How to complete this task
Copy each line from the data that has the word "shown" in it.

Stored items
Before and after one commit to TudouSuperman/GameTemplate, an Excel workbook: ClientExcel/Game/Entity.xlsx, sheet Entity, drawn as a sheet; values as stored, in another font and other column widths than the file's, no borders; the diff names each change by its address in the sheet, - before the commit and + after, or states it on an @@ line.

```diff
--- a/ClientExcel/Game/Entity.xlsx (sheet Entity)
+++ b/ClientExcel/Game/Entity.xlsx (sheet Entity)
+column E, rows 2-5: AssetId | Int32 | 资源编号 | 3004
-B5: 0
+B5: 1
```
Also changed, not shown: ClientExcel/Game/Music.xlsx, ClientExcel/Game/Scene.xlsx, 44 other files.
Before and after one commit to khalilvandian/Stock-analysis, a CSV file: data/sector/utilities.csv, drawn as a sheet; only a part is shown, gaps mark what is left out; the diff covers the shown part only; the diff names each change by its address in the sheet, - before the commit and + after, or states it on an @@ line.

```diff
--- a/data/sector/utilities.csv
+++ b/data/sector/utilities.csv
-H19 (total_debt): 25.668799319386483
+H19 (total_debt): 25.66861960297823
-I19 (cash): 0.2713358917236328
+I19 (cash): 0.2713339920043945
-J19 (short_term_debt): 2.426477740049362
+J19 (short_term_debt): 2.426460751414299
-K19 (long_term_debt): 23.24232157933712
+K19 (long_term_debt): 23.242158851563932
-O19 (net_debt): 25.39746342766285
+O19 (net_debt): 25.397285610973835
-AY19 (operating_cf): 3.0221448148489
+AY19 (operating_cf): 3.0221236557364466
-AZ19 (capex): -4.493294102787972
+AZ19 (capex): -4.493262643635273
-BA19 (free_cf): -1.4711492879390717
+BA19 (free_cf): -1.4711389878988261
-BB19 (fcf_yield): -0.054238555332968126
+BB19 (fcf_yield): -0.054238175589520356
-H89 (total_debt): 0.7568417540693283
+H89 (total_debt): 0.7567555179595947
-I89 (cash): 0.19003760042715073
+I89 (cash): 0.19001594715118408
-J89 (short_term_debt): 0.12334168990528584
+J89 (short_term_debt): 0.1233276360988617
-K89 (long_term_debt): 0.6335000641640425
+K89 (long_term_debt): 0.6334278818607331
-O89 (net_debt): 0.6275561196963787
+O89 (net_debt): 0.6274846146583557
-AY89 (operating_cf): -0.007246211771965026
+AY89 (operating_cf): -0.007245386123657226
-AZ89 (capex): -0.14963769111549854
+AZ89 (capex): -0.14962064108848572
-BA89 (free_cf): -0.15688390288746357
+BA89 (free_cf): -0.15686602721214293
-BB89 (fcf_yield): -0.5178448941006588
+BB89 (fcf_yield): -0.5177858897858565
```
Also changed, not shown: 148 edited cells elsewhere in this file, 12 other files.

Solution for this problem
Also changed, not shown: ClientExcel/Game/Music.xlsx, ClientExcel/Game/Scene.xlsx, 44 other files.
Before and after one commit to khalilvandian/Stock-analysis, a CSV file: data/sector/utilities.csv, drawn as a sheet; only a part is shown, gaps mark what is left out; the diff covers the shown part only; the diff names each change by its address in the sheet, - before the commit and + after, or states it on an @@ line.
Also changed, not shown: 148 edited cells elsewhere in this file, 12 other files.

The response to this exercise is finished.